> [WORK INSTRUCTIONS]:
Show all lines containing "margin" from the data below.

Stored data
◇ ◇ ◇ ◇ ◇

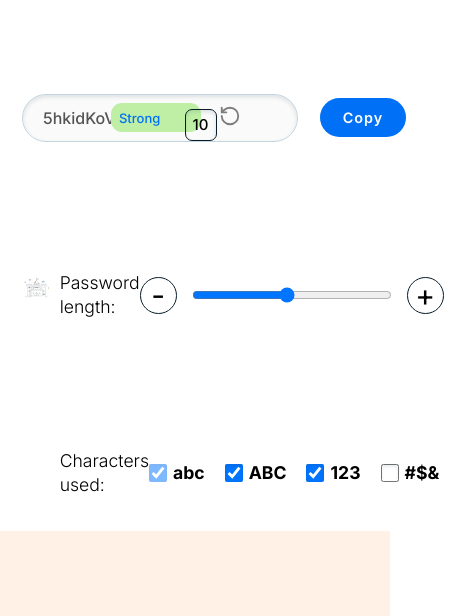
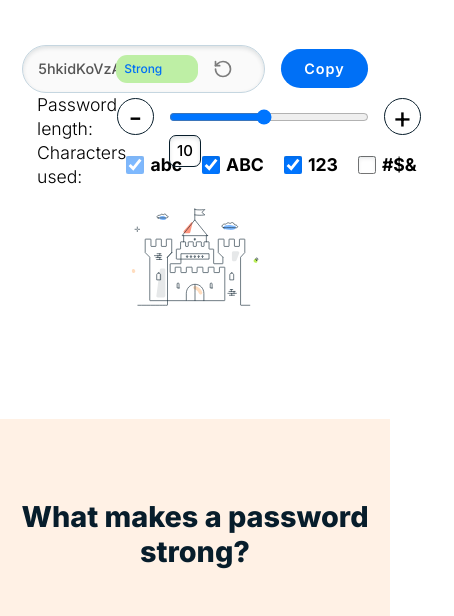
Before and after one commit to wasim2002/Random-Password-Generator, a plain HTML site: page index.html in a window 390 px wide. Shown: the part 183-799 px from the top of the page, 454 px wide, since content can reach past the window. Drawn offline with Linux system fonts and the light colour scheme.

Commit message:
fix responsiveness for 850px

```diff
--- a/responsive.css
+++ b/responsive.css
@@ -235,6 +235,9 @@
   }
 }
 @media (max-width: 1350px) {
+  main {
+    height: 35rem;
+  }
   .show input {
     width: 452px;
     font-size: 1.12rem;
@@ -411,172 +414,230 @@
   }
 }
 @media (max-width: 950px) {
+  main {
+    height: 33rem;
+  }
   .cont {
+    height: 74%;
     width: 94%;
   }
   .strength {
-    right: 11.5rem;
+    right: 12.5rem;
   }
   .reset {
-    right: 9.5rem;
+    right: 10rem;
   }
   label:nth-last-child(1) {
     margin-right: 10px;
   }
-  .plus{
+  .plus {
     margin-right: 10px;
   }
-  .main2cont{
+  .main2cont {
     width: 90%;
   }
 }
-@media(max-width:900px){
-  .strength{
+@media (max-width: 900px) {
+  .strength {
     right: 10.5rem;
   }
-  .reset{
+  .reset {
     right: 8rem;
   }
-  h1{
+  h1 {
     font-size: 2.8rem;
   }
-  p{
+  p {
     font-size: 1rem;
   }
 }
-@media(max-width:850px){
-  .cont{
+
+@media (max-width: 850px) {
+  main{
+    height: 30rem;
+  }
+  .cont {
     align-items: center;
-    margin-top: 2rem;
-    height: 90%;
+    margin-top: 3rem;
+    height: 60%;
   }
-  h1{
+  h1 {
     font-size: 2.5rem;
   }
-  p{
+  p {
     font-size: 0.9rem;
   }
-  .images{
+  .images {
     width: 100%;
   }
-  .show{
+  .show {
     justify-content: center;
   }
-  .passlength{
-    top: 5rem;
+  .passlength {
+    top: 5.6rem;
     right: 10.5rem;
   }
-  .main2cont>h1{
+  .main2cont > h1 {
     font-size: 2.2rem;
   }
-  .boxes{
+  .boxes {
     gap: 1rem;
   }
-  .box img{
+  .box img {
     height: 65px;
     width: 65px;
   }
-  .box h1{
+  .box h1 {
     font-size: 1rem;
   }
-  .box p{
+  .box p {
     font-size: 0.8rem;
     line-height: 1.15rem;
   }
 }
-@media(max-width:800px){
-  .cont{
+
+@media (max-width: 800px) {
+  .cont {
     width: 81%;
   }
-  .images{
+  .images {
     margin-bottom: 1rem;
   }
-  .strength{
+  .strength {
     width: 5.6rem;
   }
-  .strength::before{
+  .strength::before {
     font-size: 13px;
   }
 }
-@media(max-width:750px){
-  .cont{
+@media (max-width: 750px) {
+  .cont {
     width: 82%;
   }
-  .box{
+  .box {
     padding: 1.4rem 1rem;
   }
-  .box p{
+  .box p {
     font-size: 0.75rem;
     line-height: 1.1rem;
   }
 }
-@media(max-width:700px){
-  h1{
+@media (max-width: 700px) {
+  h1 {
     font-size: 2.2rem;
   }
-  .cont{
+  .cont {
     width: 83%;
   }
-  label{
+  label {
     margin-right: 15px;
   }
 }
-@media(max-width:650px){
-  h1{
+@media (max-width: 650px) {
+  h1 {
     font-size: 2rem;
   }
-  p{
+  p {
     font-size: 0.8rem;
     margin-top: 0.7rem;
   }
-  .cont{
+  .cont {
     width: 89%;
+    flex-direction: column-reverse;
   }
-  .span{
+  .maker {
+    justify-content: space-between;
+  }
+  .span {
     font-size: 1.1rem;
     line-height: 1.5rem;
   }
-  #rangeInput{
+  #rangeInput {
     width: 200px;
     margin: 0 15px;
   }
-  .tap{
+  .tap {
     height: 37px;
     width: 37px;
   }
-  .passlength{
+  .passlength {
     right: 9.5rem;
     font-size: 15px;
   }
-  input[type="checkbox"]{
+  input[type="checkbox"] {
     width: 18px;
     height: 18px;
   }
-  label{
+  label {
     font-size: 1.1rem;
     margin-left: 6px;
     margin-right: 20px;
   }
-  .main2cont>h1{
-font-size: 1.8rem;
+  .main2cont > h1 {
+    font-size: 1.8rem;
   }
-  .boxes{
+  .boxes {
     gap: 0.5rem;
   }
-  .box{
+  .box {
     padding: 1.1rem 0.6rem;
   }
-  .box img{
+  .box img {
     height: 60px;
     width: 60px;
   }
-  .box h1{
+  .box h1 {
     font-size: 0.9rem;
   }
-  .box p{
+  .box p {
     line-height: 1rem;
   }
-  .main2{
+  .main2 {
     height: 36rem;
   }
 }
+@media (max-width: 600px) {
+  .cont {
+    width: 90%;
+  }
+  .show input {
+    font-size: 0.9rem;
+    padding: 12px 15px;
+  }
+  .strength {
+    width: 5.2rem;
+  }
+  .strength::before {
+    font-size: 12px;
+  }
+  .reset {
+    display: flex;
+    align-items: center;
+    justify-content: center;
+  }
+  .svgReset {
+    height: 20px;
+    width: 20px;
+  }
+  .images {
+    width: 50%;
+  }
+  .boxes {
+    justify-content: space-between;
+  }
+  .box {
+    width: 33%;
+  }
+}
+@media(max-width:570px){
+  .strength{
+    width: 5.1rem;
+    right: 9.7rem;
+  }
+  .reset{
+    right: 7.5rem;
+  }
+  .show{
+    gap: 1rem;
+  }
+}
```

◇ ◇ ◇ ◇ ◇

> [COMPLETED TASK]:
     margin-right: 10px;
     margin-right: 10px;
-    margin-top: 2rem;
+    margin-top: 3rem;
     margin-bottom: 1rem;
     margin-right: 15px;
     margin-top: 0.7rem;
     margin: 0 15px;
     margin-left: 6px;
     margin-right: 20px;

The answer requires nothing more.